Problems of Nacktkultur Dance
This account of Nacktkultur is hardly comprehensive, but it does indicate the range of attitudes toward the naked body circulating in early-twentieth-century German culture. Nacktkultur was not a monolithic or unified ideology but a constellation of choices about the meaning a nude body could project within German society. Having a tenuous pedagogical relation to particular strands of Nacktkultur, modern dance easily tended to situate itself within this constellation whenever it employed nudity. In other words, the relations nude modern dance constructed between bodies derived more from the choices embodied by Nacktkultur than from those
embodied by other modes of representing nudity, such as painting, anthropology, or even erotic behavior itself. The choices embodied by Nacktkultur regarding the meaning of nudity controlled the presence of nudity in modern dance in several ways: 1) aesthetic nude modern dance for a critical audience was overwhelmingly solo dancing, with group nude dancing confined to a private milieu of pedagogic exercises that prepared bodies to fulfill an ideal that was more than a condition of nakedness; 2) nude dancing in the private milieu, though documented abundantly and aesthetically by photography, emerged above all as a therapeutic benefit to the dancer rather than to the spectator; 3) the therapeutic value of nude dance depended on denying the serious erotic significance it rather obviously possessed, so that the motive for dancing nude was free of a more complex desire to see nude dancing; 4) in relation to the hygienic and eugenic ambitions of Nacktkultur, nude dancing consistently appeared as a feminine activity, as a choice for (young) women, not men; and 5) nude dancing projected an enigmatic image of the body that was different from that projected by nude gymnastics or athletics because dancing in itself blurred distinctions between "natural" and "theatricalized" ("unnatural") conditions of bodily activity.

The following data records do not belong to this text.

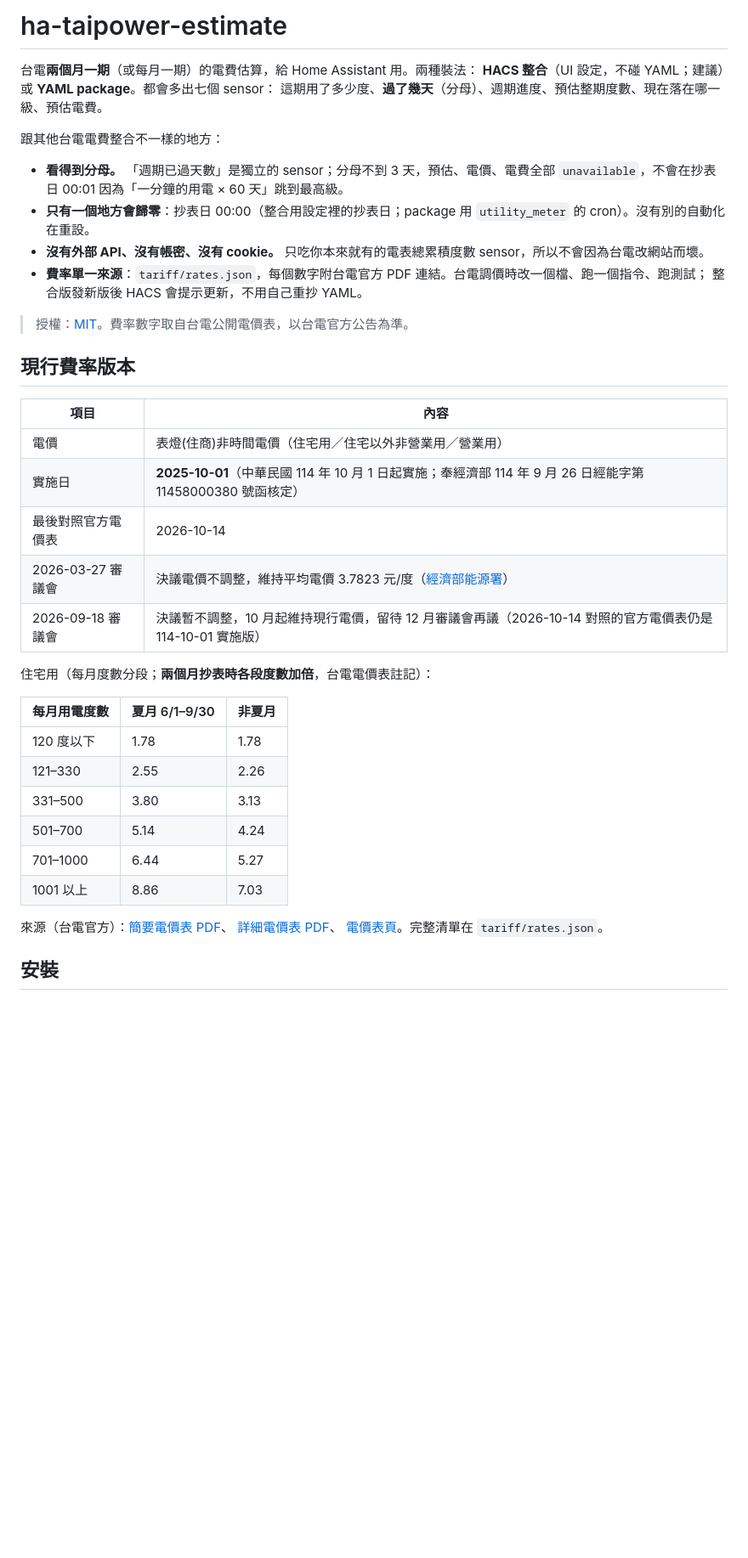
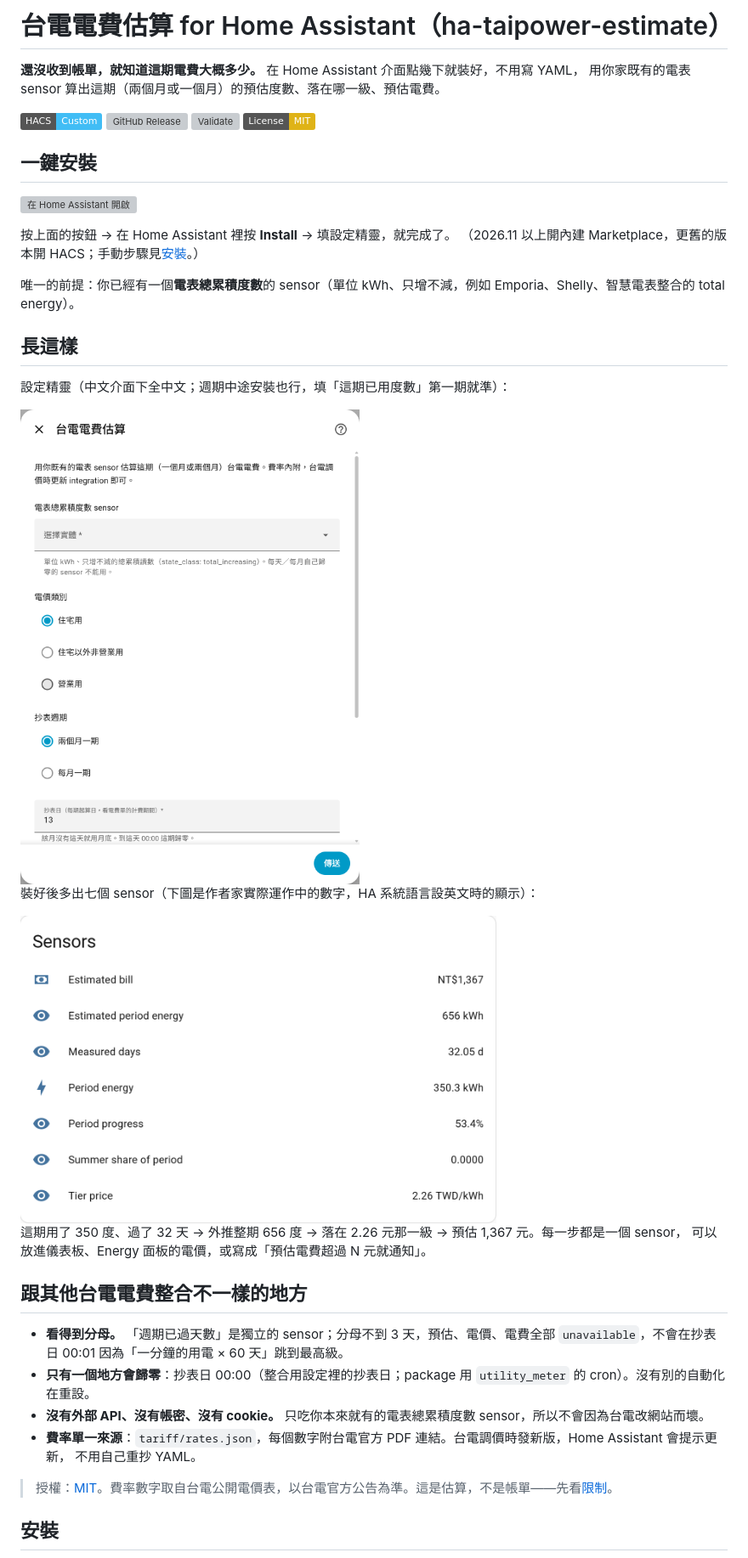
Before and after one commit to drpwchen/ha-taipower-estimate, a Markdown page: README.md, the part around one of its changes. Shown at 85% size. GitHub-like rendering; pictures changed too: docs/images/sensors.png (added), docs/images/setup-wizard.png (added); badges without logos; blank space fills up the shorter version; grey boxes are pictures that could not be loaded.

Commit message:
0.2.3：README 改版（一鍵安裝、實機截圖）、sensor 圖示
- icons.json：五個 sensor 有各自圖示
- README 重排＋docs/images 截圖；更正顯示名稱跟系統語言；tier_price 進 Energy 面板會高估的說明

Co-Authored-By: Claude Opus 5.5 <noreply@anthropic.com>
Claude-Session: https://claude.ai/code/session_01Y8a5uZXRs7sya5gczZao8w

```diff
--- a/README.md
+++ b/README.md
@@ -1,43 +1,44 @@
-# ha-taipower-estimate
+# 台電電費估算 for Home Assistant（ha-taipower-estimate）
 
-台電**兩個月一期**（或每月一期）的電費估算，給 Home Assistant 用。兩種裝法：
-**HACS 整合**（UI 設定，不碰 YAML；建議）或 **YAML package**。都會多出七個 sensor：
-這期用了多少度、**過了幾天**（分母）、週期進度、預估整期度數、現在落在哪一級、預估電費。
+**還沒收到帳單，就知道這期電費大概多少。** 在 Home Assistant 介面點幾下就裝好，不用寫 YAML，
+用你家既有的電表 sensor 算出這期（兩個月或一個月）的預估度數、落在哪一級、預估電費。
 
-跟其他台電電費整合不一樣的地方：
+[![HACS Custom](https://img.shields.io/badge/HACS-Custom-41BDF5.svg)](https://hacs.xyz/)
+[![GitHub Release](https://img.shields.io/github/v/release/drpwchen/ha-taipower-estimate)](https://github.com/drpwchen/ha-taipower-estimate/releases)
+[![Validate](https://github.com/drpwchen/ha-taipower-estimate/actions/workflows/validate.yml/badge.svg)](https://github.com/drpwchen/ha-taipower-estimate/actions/workflows/validate.yml)
+[![License: MIT](https://img.shields.io/badge/License-MIT-yellow.svg)](LICENSE)
+
+## 一鍵安裝
+
+[![在 Home Assistant 開啟](https://my.home-assistant.io/badges/hacs_repository.svg)](https://my.home-assistant.io/redirect/hacs_repository/?owner=drpwchen&repository=ha-taipower-estimate&category=integration)
+
+按上面的按鈕 → 在 Home Assistant 裡按 **Install** → 填設定精靈，就完成了。
+（2026.11 以上開內建 Marketplace，更舊的版本開 HACS；手動步驟見[安裝](#安裝)。）
+
+唯一的前提：你已經有一個**電表總累積度數**的 sensor（單位 kWh、只增不減，例如 Emporia、Shelly、智慧電表整合的 total energy）。
+
+## 長這樣
+
+設定精靈（中文介面下全中文；週期中途安裝也行，填「這期已用度數」第一期就準）：
+
+<img src="docs/images/setup-wizard.png" alt="設定精靈：選電表 sensor、電價類別、抄表週期、抄表日" width="560">
+
+裝好後多出七個 sensor（下圖是作者家實際運作中的數字，HA 系統語言設英文時的顯示）：
+
+<img src="docs/images/sensors.png" alt="七個 sensor：預估電費 NT$1,367、預估整期 656 度、已量測 32 天、這期已用 350 度、週期進度 53%、夏月占比、級距電價 2.26" width="560">
+
+這期用了 350 度、過了 32 天 → 外推整期 656 度 → 落在 2.26 元那一級 → 預估 1,367 元。每一步都是一個 sensor，
+可以放進儀表板、Energy 面板的電價，或寫成「預估電費超過 N 元就通知」。
+
+## 跟其他台電電費整合不一樣的地方
 
 - **看得到分母。** 「週期已過天數」是獨立的 sensor；分母不到 3 天，預估、電價、電費全部 `unavailable`，不會在抄表日 00:01 因為「一分鐘的用電 × 60 天」跳到最高級。
 - **只有一個地方會歸零**：抄表日 00:00（整合用設定裡的抄表日；package 用 `utility_meter` 的 cron）。沒有別的自動化在重設。
 - **沒有外部 API、沒有帳密、沒有 cookie。** 只吃你本來就有的電表總累積度數 sensor，所以不會因為台電改網站而壞。
-- **費率單一來源**：`tariff/rates.json`，每個數字附台電官方 PDF 連結。台電調價時改一個檔、跑一個指令、跑測試；
-  整合版發新版後 HACS 會提示更新，不用自己重抄 YAML。
+- **費率單一來源**：`tariff/rates.json`，每個數字附台電官方 PDF 連結。台電調價時發新版，Home Assistant 會提示更新，
+  不用自己重抄 YAML。
 
-> 授權：[MIT](LICENSE)。費率數字取自台電公開電價表，以台電官方公告為準。
-
-## 現行費率版本
-
-| 項目 | 內容 |
-|---|---|
-| 電價 | 表燈(住商)非時間電價（住宅用／住宅以外非營業用／營業用） |
-| 實施日 | **2025-10-01**（中華民國 114 年 10 月 1 日起實施；奉經濟部 114 年 9 月 26 日經能字第 11458000380 號函核定） |
-| 最後對照官方電價表 | 2026-10-14 |
-| 2026-03-27 審議會 | 決議電價不調整，維持平均電價 3.7823 元/度（[經濟部能源署](https://www.moea.gov.tw/MNS/populace/news/News.aspx?kind=1&menu_id=40&news_id=122235)） |
-| 2026-09-18 審議會 | 決議暫不調整，10 月起維持現行電價，留待 12 月審議會再議（2026-10-14 對照的官方電價表仍是 114-10-01 實施版） |
-
-住宅用（每月度數分段；**兩個月抄表時各段度數加倍**，台電電價表註記）：
-
-| 每月用電度數 | 夏月 6/1–9/30 | 非夏月 |
-|---|---|---|
-| 120 度以下 | 1.78 | 1.78 |
-| 121–330 | 2.55 | 2.26 |
-| 331–500 | 3.80 | 3.13 |
-| 501–700 | 5.14 | 4.24 |
-| 701–1000 | 6.44 | 5.27 |
-| 1001 以上 | 8.86 | 7.03 |
-
-來源（台電官方）：[簡要電價表 PDF](https://www.taipower.com.tw/media/dhuhrppu/%E7%B0%A1%E8%A6%81%E9%9B%BB%E5%83%B9%E8%A1%A8.pdf?mediaDL=true)、
-[詳細電價表 PDF](https://www.taipower.com.tw/media/xtofy2yw/%E8%A9%B3%E7%B4%B0%E9%9B%BB%E5%83%B9%E8%A1%A8.pdf?mediaDL=true)、
-[電價表頁](https://www.taipower.com.tw/2289/2290/46940/)。完整清單在 `tariff/rates.json`。
+> 授權：[MIT](LICENSE)。費率數字取自台電公開電價表，以台電官方公告為準。這是估算，不是帳單——先看[限制](#限制先讀完再信數字)。
 
 ## 安裝
 
```
Also changed, not shown: other parts of README.md (+41 -14 lines), CHANGELOG.md (+13 -0 lines), 2 other files.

Of course, one may find examples outside this range of controls over nude dancing, but they are so unique that they demonstrate the stability of the controls. More significant, such controls perhaps better explain why nude dancing did not occur more frequently than why it emerged at all. In any case, the result was a confused and highly compromised perception of how the relation between nudity and dance created a modern, liberated identity. The high-society arts and literary magazine Der Querschnitt (Berlin), for example, promoted modern culture by publishing, often without any commentary, images of nude women dancers side by side with pictures of sports, theatre, film, and society personalities, modernist paintings of nudes, stills from theatrical and film productions, photos of people from exotic or primitive cultures, scenes of modern urban life, and dancers who were not naked. Readers apparently appreciated the idea that both nudity and dance operated within a constantly recombinable montage of modern images; but, then, both nudity and dance remained subordinate to the authority of the image to define modernity.